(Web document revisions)
———
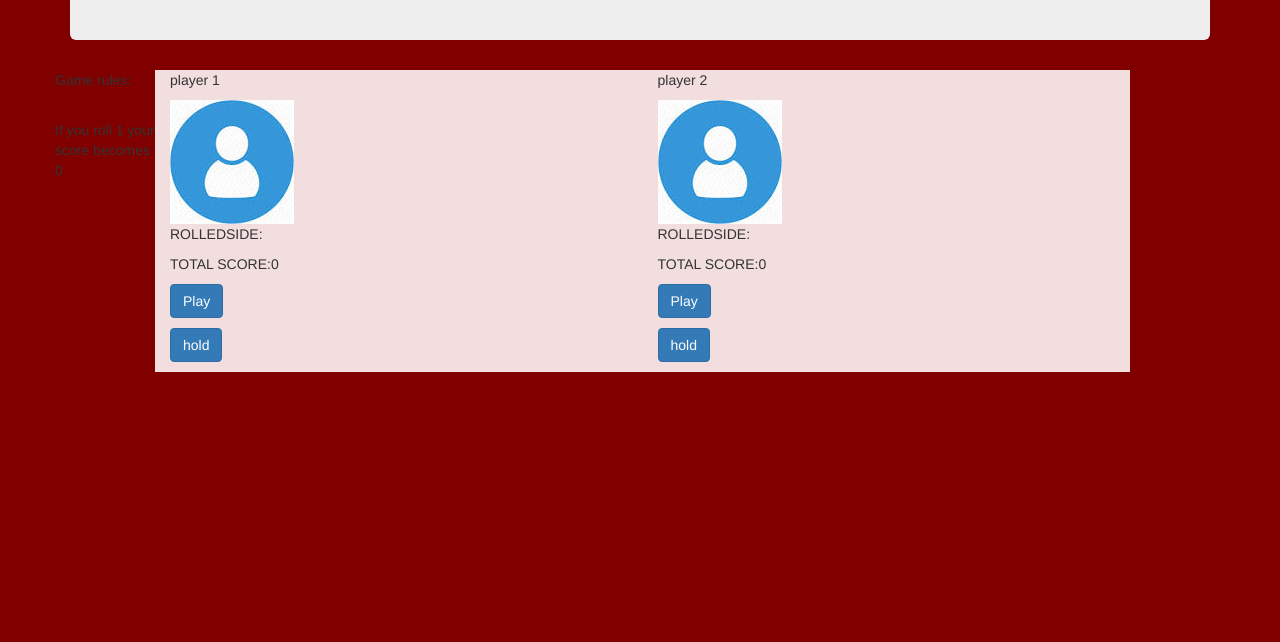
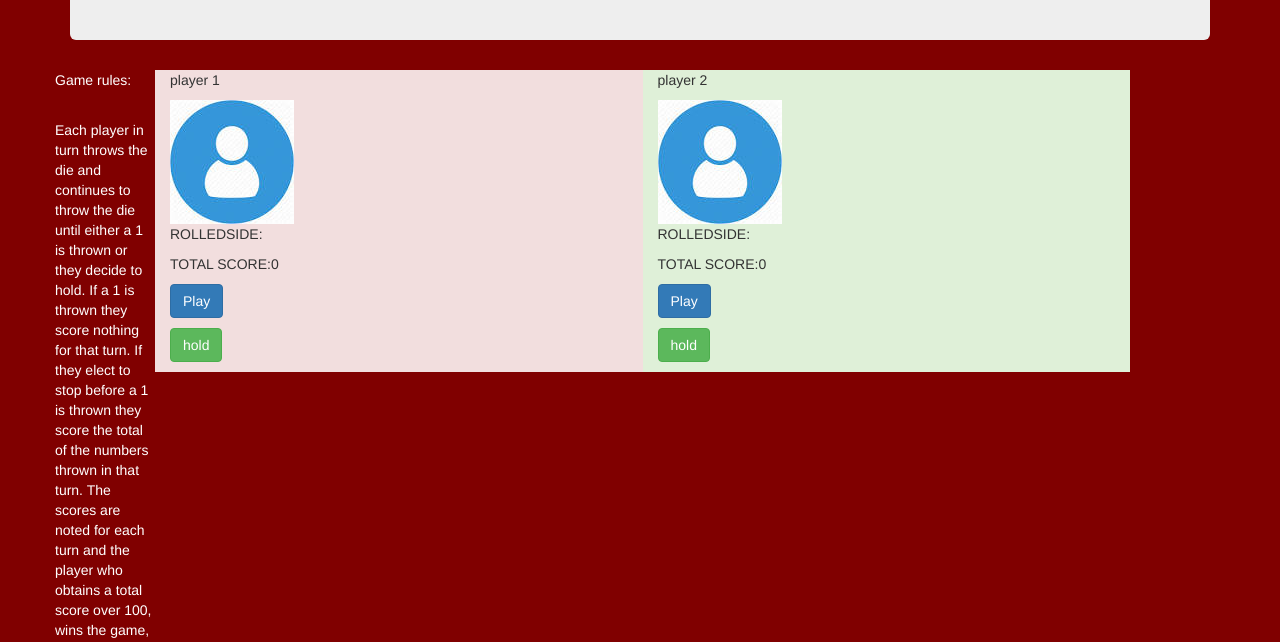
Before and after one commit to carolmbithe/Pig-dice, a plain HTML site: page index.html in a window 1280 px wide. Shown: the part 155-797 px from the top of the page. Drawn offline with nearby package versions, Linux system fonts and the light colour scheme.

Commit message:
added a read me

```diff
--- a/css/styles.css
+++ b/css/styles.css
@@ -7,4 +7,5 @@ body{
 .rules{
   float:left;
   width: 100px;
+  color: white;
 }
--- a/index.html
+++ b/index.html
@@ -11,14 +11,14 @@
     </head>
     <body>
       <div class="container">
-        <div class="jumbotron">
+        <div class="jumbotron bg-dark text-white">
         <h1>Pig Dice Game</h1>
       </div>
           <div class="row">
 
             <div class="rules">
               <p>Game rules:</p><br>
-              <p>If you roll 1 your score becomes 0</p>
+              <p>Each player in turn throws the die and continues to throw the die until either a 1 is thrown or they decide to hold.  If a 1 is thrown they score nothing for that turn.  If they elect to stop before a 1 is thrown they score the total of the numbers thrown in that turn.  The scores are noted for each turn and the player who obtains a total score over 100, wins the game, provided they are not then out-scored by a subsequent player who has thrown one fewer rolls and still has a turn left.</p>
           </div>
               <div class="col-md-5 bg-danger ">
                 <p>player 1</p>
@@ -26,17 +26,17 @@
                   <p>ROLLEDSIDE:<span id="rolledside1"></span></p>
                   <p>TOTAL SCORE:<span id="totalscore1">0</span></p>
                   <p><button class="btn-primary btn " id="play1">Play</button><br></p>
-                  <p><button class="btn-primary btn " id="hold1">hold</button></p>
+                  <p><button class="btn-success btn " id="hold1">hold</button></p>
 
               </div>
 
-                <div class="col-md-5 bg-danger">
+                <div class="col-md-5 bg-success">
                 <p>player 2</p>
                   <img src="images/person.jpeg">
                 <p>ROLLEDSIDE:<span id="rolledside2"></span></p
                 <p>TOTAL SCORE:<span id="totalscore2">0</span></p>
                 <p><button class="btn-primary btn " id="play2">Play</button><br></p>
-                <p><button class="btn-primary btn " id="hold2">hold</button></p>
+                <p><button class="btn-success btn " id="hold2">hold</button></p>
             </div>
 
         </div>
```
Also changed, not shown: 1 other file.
———
**Brief:** One exact copy of the data, no pictures: write it out line for line.

**Task solution:**
Before and after one commit to carolmbithe/Pig-dice, a plain HTML site: page index.html in a window 1280 px wide. Shown: the part 155-797 px from the top of the page. Drawn offline with nearby package versions, Linux system fonts and the light colour scheme.

Commit message:
added a read me

```diff
--- a/css/styles.css
+++ b/css/styles.css
@@ -7,4 +7,5 @@ body{
 .rules{
   float:left;
   width: 100px;
+  color: white;
 }
--- a/index.html
+++ b/index.html
@@ -11,14 +11,14 @@
     </head>
     <body>
       <div class="container">
-        <div class="jumbotron">
+        <div class="jumbotron bg-dark text-white">
         <h1>Pig Dice Game</h1>
       </div>
           <div class="row">
 
             <div class="rules">
               <p>Game rules:</p><br>
-              <p>If you roll 1 your score becomes 0</p>
+              <p>Each player in turn throws the die and continues to throw the die until either a 1 is thrown or they decide to hold.  If a 1 is thrown they score nothing for that turn.  If they elect to stop before a 1 is thrown they score the total of the numbers thrown in that turn.  The scores are noted for each turn and the player who obtains a total score over 100, wins the game, provided they are not then out-scored by a subsequent player who has thrown one fewer rolls and still has a turn left.</p>
           </div>
               <div class="col-md-5 bg-danger ">
                 <p>player 1</p>
@@ -26,17 +26,17 @@
                   <p>ROLLEDSIDE:<span id="rolledside1"></span></p>
                   <p>TOTAL SCORE:<span id="totalscore1">0</span></p>
                   <p><button class="btn-primary btn " id="play1">Play</button><br></p>
-                  <p><button class="btn-primary btn " id="hold1">hold</button></p>
+                  <p><button class="btn-success btn " id="hold1">hold</button></p>
 
               </div>
 
-                <div class="col-md-5 bg-danger">
+                <div class="col-md-5 bg-success">
                 <p>player 2</p>
                   <img src="images/person.jpeg">
                 <p>ROLLEDSIDE:<span id="rolledside2"></span></p
                 <p>TOTAL SCORE:<span id="totalscore2">0</span></p>
                 <p><button class="btn-primary btn " id="play2">Play</button><br></p>
-                <p><button class="btn-primary btn " id="hold2">hold</button></p>
+                <p><button class="btn-success btn " id="hold2">hold</button></p>
             </div>
 
         </div>
```
Also changed, not shown: 1 other file.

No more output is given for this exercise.